─── Source material

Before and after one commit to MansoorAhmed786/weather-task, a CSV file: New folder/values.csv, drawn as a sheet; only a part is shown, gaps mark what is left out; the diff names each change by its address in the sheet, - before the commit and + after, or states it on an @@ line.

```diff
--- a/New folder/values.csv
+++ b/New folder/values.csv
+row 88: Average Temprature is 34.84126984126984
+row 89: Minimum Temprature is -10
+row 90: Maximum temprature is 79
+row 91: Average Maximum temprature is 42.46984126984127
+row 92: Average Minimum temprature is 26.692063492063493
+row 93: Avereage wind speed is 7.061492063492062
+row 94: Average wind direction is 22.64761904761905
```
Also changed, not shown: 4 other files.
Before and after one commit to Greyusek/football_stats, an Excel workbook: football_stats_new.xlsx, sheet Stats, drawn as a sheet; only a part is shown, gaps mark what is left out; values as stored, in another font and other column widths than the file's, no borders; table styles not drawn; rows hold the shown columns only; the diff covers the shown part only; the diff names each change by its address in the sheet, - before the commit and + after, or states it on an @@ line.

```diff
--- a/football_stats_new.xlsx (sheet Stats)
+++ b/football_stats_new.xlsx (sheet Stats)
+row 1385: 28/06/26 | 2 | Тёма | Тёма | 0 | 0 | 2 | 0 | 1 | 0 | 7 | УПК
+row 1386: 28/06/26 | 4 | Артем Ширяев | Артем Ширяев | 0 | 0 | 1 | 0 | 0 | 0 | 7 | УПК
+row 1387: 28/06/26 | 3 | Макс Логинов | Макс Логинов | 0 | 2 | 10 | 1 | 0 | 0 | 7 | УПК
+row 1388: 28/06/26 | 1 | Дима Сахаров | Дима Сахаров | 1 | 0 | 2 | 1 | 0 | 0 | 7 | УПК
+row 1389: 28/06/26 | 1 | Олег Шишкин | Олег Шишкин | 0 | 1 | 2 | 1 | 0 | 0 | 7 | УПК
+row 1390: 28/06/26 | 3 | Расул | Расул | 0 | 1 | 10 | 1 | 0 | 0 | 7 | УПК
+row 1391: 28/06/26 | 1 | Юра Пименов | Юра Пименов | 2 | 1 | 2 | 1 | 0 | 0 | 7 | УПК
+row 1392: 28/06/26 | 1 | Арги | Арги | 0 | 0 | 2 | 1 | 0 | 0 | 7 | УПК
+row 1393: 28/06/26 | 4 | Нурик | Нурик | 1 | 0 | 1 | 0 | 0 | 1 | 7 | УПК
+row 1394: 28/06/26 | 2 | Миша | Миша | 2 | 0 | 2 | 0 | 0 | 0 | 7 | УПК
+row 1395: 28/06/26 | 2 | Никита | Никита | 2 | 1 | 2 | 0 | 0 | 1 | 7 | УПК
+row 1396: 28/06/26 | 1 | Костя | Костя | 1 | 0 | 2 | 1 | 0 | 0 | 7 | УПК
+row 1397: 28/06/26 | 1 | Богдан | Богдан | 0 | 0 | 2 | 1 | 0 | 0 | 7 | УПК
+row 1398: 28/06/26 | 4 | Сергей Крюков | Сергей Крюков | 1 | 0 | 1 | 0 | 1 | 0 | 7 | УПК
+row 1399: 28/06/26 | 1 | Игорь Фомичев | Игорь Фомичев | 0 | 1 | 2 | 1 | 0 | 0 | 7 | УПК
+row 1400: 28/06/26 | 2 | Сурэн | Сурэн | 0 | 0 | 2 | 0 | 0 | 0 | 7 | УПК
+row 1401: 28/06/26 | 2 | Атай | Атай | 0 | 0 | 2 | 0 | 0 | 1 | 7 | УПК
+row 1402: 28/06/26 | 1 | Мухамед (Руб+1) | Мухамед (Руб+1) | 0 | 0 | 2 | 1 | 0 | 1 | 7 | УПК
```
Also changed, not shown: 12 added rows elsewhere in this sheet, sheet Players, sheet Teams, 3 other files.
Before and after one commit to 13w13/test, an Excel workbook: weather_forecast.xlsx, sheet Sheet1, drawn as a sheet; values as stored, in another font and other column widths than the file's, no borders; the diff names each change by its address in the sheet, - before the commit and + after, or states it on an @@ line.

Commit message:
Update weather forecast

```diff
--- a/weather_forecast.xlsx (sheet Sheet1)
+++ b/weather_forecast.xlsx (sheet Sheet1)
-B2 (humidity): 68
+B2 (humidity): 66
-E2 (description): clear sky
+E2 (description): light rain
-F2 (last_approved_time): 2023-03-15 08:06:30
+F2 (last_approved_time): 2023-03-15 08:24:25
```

──────

=== Task prompt ===
Among the lines above, count those containing the string "Average"; please give the count alone.

=== Answer box ===
4